START Source data

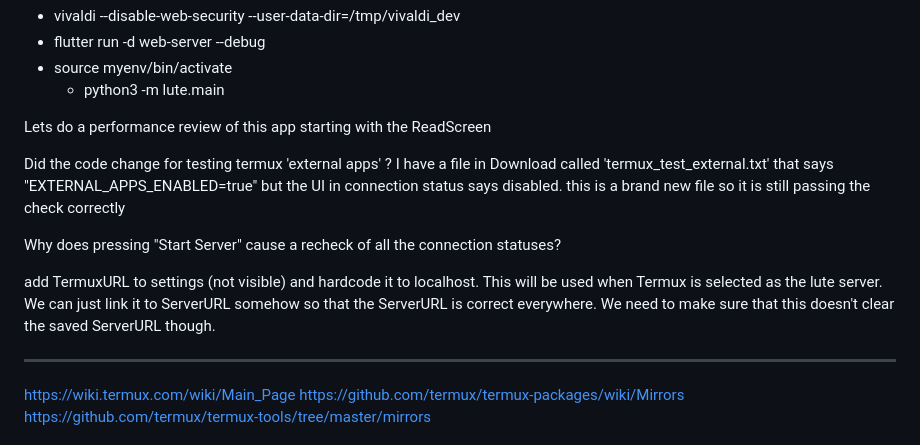
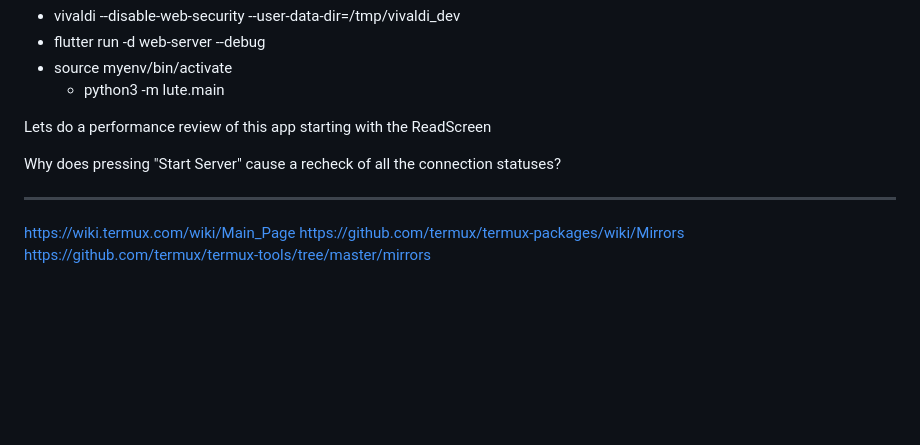
Before and after one commit to schlick7/LuteForMobile, a Markdown page: docs/stuff.md, the part around the change. GitHub-like rendering; blank space fills up the shorter version.

```diff
--- a/docs/stuff.md
+++ b/docs/stuff.md
@@ -6,11 +6,9 @@
 Lets do a performance review of this app starting with the ReadScreen
 
 
-Did the code change for testing termux 'external apps' ? I have a file in Download called 'termux_test_external.txt' that says "EXTERNAL_APPS_ENABLED=true" but the UI in connection status says disabled. this is a brand new file so it is still passing the check correctly
 
 Why does pressing "Start Server" cause a recheck of all the connection statuses?
 
-add TermuxURL to settings (not visible) and hardcode it to localhost. This will be used when Termux is selected as the lute server. We can just link it to ServerURL somehow so that the ServerURL is correct everywhere. We need to make sure that this doesn't clear the saved ServerURL though.
 
 ---
 
```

END Source data

#### Directions for this task:
In your copy, leave out the pictures and reproduce the material above exactly.

#### Output for this exercise:
Before and after one commit to schlick7/LuteForMobile, a Markdown page: docs/stuff.md, the part around the change. GitHub-like rendering; blank space fills up the shorter version.

```diff
--- a/docs/stuff.md
+++ b/docs/stuff.md
@@ -6,11 +6,9 @@
 Lets do a performance review of this app starting with the ReadScreen
 
 
-Did the code change for testing termux 'external apps' ? I have a file in Download called 'termux_test_external.txt' that says "EXTERNAL_APPS_ENABLED=true" but the UI in connection status says disabled. this is a brand new file so it is still passing the check correctly
 
 Why does pressing "Start Server" cause a recheck of all the connection statuses?
 
-add TermuxURL to settings (not visible) and hardcode it to localhost. This will be used when Termux is selected as the lute server. We can just link it to ServerURL somehow so that the ServerURL is correct everywhere. We need to make sure that this doesn't clear the saved ServerURL though.
 
 ---
 
```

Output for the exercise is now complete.